# TASK TO CARRY OUT
Beginning with the line where "SCTASK0153153" appears, restate the lines word for word through the last one in the listing.

━━━━━━━━━━

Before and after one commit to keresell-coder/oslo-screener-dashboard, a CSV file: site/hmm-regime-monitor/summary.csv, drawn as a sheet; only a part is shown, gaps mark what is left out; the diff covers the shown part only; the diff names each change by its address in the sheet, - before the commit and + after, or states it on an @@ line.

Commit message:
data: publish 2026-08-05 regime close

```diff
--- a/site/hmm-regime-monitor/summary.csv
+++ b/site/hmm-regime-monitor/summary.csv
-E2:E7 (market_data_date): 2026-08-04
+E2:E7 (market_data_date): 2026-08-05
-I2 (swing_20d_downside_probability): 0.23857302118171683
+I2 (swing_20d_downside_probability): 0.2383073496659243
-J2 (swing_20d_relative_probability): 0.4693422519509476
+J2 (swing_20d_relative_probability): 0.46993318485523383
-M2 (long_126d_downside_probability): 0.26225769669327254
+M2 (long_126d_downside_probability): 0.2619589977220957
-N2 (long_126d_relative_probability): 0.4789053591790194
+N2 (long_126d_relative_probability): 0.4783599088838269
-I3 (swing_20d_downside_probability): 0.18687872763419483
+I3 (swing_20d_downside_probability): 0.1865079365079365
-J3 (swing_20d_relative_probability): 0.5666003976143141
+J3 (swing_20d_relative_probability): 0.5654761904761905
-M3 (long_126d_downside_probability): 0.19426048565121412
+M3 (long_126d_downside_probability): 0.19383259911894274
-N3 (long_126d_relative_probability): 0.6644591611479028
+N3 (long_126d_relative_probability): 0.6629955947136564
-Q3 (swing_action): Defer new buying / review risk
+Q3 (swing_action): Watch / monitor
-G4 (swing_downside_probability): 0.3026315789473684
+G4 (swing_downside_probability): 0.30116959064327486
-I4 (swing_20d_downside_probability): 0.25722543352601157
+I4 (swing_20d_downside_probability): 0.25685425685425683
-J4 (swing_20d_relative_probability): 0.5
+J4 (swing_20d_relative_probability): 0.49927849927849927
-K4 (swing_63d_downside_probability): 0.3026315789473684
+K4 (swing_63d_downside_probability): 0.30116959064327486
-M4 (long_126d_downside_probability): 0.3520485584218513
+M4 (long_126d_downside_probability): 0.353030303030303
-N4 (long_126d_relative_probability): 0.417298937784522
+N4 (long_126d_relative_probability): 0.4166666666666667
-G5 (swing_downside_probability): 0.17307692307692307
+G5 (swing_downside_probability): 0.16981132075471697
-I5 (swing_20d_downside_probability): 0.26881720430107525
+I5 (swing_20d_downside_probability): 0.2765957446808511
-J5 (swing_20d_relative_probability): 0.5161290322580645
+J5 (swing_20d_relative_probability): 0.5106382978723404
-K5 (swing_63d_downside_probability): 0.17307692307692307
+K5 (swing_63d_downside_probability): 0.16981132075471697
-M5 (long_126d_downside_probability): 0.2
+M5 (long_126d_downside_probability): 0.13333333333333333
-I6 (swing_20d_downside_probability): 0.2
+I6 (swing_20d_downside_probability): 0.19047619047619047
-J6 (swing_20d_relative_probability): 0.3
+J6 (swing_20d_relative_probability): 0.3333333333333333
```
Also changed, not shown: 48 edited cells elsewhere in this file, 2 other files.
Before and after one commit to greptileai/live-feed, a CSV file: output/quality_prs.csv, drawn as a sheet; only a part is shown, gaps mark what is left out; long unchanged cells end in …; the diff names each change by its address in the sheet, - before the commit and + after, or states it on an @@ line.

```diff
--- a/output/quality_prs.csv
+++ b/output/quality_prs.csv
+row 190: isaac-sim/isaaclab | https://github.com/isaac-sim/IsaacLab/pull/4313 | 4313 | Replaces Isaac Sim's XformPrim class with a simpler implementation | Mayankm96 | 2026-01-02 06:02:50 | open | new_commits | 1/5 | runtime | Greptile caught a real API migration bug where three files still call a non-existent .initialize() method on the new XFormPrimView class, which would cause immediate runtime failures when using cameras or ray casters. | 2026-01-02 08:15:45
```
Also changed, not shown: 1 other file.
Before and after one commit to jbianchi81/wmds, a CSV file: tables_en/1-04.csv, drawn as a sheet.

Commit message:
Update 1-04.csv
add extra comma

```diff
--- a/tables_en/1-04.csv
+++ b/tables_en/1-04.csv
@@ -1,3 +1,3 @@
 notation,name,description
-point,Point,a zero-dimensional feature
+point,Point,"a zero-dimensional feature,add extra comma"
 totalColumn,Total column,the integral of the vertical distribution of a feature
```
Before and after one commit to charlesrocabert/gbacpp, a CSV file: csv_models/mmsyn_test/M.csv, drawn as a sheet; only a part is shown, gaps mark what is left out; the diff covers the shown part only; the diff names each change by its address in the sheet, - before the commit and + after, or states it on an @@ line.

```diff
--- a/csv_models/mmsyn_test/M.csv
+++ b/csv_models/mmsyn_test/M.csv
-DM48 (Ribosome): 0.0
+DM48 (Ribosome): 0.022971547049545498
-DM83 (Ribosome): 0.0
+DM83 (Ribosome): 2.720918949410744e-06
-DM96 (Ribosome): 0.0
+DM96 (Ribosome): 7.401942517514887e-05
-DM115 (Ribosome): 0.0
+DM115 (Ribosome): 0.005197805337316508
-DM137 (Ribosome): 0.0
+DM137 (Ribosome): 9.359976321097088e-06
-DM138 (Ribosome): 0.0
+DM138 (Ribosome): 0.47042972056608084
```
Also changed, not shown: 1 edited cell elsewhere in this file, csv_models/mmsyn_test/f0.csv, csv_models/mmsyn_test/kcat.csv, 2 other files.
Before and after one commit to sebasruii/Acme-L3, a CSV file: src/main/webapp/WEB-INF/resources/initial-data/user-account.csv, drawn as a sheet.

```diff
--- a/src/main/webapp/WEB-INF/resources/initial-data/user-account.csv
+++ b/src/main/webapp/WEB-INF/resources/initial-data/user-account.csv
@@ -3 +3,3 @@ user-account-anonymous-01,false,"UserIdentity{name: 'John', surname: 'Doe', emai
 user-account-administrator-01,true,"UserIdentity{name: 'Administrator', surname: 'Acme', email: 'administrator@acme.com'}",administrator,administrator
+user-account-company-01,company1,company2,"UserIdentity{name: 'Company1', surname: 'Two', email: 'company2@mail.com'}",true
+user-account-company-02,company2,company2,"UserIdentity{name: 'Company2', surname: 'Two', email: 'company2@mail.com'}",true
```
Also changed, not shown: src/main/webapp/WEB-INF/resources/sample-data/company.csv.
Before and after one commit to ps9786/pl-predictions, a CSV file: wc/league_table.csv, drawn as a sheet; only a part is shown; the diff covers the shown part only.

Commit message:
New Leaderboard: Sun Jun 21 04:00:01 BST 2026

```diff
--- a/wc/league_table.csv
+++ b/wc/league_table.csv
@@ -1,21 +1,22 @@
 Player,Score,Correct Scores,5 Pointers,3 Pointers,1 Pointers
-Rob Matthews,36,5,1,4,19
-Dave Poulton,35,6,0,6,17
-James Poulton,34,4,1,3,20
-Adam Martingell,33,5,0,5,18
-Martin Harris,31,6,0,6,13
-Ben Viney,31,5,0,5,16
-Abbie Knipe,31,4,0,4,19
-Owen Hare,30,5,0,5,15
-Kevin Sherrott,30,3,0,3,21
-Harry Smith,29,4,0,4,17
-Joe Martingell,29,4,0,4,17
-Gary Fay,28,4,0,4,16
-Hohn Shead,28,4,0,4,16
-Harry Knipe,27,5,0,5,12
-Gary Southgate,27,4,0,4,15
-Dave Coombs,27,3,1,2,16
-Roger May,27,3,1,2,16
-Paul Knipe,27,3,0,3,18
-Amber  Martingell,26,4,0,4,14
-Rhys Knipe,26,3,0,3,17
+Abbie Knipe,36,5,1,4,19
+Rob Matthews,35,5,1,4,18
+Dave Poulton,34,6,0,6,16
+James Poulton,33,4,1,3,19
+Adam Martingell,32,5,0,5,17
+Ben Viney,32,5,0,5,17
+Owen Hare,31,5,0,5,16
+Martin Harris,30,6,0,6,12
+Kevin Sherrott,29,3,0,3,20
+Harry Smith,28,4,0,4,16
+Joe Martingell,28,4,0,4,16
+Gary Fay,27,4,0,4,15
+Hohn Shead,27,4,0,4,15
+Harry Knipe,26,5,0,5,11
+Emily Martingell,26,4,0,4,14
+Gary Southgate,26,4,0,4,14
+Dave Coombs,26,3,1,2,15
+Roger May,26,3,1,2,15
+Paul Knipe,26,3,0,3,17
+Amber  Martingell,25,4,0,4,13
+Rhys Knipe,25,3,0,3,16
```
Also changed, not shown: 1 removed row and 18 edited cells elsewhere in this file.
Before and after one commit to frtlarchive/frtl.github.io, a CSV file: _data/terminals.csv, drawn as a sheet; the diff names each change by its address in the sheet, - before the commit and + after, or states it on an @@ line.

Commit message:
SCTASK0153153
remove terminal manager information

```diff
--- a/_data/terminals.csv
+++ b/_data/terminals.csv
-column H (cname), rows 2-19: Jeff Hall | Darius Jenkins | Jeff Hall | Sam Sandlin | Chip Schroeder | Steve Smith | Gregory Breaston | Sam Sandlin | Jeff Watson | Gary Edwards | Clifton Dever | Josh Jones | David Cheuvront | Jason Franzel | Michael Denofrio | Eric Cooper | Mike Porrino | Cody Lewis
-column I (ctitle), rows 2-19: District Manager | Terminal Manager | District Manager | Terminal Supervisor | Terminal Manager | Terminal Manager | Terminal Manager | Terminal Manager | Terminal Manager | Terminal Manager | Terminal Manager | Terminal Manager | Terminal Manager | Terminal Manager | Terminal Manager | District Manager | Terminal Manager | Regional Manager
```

━━━━━━━━━━

# EXPECTED OUTPUT
SCTASK0153153
remove terminal manager information

```diff
--- a/_data/terminals.csv
+++ b/_data/terminals.csv
-column H (cname), rows 2-19: Jeff Hall | Darius Jenkins | Jeff Hall | Sam Sandlin | Chip Schroeder | Steve Smith | Gregory Breaston | Sam Sandlin | Jeff Watson | Gary Edwards | Clifton Dever | Josh Jones | David Cheuvront | Jason Franzel | Michael Denofrio | Eric Cooper | Mike Porrino | Cody Lewis
-column I (ctitle), rows 2-19: District Manager | Terminal Manager | District Manager | Terminal Supervisor | Terminal Manager | Terminal Manager | Terminal Manager | Terminal Manager | Terminal Manager | Terminal Manager | Terminal Manager | Terminal Manager | Terminal Manager | Terminal Manager | Terminal Manager | District Manager | Terminal Manager | Regional Manager
```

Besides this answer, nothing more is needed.